*** Block opens ***

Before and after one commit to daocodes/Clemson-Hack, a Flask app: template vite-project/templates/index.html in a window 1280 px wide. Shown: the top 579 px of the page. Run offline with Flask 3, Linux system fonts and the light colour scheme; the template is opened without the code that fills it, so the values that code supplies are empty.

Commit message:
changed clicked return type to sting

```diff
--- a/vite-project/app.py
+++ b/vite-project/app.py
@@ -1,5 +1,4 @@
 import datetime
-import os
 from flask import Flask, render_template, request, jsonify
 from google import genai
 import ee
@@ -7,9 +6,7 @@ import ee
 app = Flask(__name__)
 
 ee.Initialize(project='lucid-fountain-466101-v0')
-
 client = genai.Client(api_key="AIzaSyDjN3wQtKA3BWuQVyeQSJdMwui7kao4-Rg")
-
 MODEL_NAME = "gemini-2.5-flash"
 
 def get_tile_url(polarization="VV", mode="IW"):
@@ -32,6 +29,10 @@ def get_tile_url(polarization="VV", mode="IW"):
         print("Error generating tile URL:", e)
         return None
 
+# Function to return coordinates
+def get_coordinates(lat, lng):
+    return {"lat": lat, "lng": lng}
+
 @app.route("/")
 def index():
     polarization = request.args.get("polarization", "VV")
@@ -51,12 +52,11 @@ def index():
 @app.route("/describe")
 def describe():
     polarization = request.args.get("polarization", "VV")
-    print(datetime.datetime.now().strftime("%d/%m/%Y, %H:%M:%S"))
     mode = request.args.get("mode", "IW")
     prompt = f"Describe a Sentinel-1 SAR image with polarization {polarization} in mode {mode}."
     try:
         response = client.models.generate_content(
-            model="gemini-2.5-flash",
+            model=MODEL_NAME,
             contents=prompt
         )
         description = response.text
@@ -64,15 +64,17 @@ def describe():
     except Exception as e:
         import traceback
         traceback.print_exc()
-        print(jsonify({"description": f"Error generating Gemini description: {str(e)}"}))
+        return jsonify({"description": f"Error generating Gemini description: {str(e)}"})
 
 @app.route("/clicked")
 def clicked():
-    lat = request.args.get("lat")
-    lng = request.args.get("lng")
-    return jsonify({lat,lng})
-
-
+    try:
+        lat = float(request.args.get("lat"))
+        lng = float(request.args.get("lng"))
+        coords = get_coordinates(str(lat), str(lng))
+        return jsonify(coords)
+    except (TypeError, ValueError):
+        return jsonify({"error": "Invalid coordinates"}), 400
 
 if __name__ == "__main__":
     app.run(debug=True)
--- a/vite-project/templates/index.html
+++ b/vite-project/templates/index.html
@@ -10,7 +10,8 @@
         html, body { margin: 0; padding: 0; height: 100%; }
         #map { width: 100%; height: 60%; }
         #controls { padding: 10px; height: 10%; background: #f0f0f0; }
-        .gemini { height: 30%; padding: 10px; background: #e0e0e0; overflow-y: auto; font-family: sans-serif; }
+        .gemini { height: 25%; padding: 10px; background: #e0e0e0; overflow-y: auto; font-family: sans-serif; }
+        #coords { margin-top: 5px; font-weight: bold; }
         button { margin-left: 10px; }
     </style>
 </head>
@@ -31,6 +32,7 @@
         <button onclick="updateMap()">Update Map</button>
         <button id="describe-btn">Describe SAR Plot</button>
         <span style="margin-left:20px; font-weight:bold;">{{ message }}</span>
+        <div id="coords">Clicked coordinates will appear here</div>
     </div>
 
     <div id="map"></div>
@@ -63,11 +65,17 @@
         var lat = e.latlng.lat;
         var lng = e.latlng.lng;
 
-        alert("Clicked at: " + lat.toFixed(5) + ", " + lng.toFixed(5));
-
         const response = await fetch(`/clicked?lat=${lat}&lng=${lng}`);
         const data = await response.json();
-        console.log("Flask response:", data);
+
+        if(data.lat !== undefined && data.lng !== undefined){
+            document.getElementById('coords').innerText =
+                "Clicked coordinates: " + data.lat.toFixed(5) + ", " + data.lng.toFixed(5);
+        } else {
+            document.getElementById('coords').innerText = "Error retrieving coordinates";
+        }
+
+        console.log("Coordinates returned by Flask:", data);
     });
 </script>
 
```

*** Block closes ***

Task to carry out
Reproduce each line from the records that contains the word "data".

Written solution
         const data = await response.json();
-        console.log("Flask response:", data);
+        if(data.lat !== undefined && data.lng !== undefined){
+                "Clicked coordinates: " + data.lat.toFixed(5) + ", " + data.lng.toFixed(5);
+        console.log("Coordinates returned by Flask:", data);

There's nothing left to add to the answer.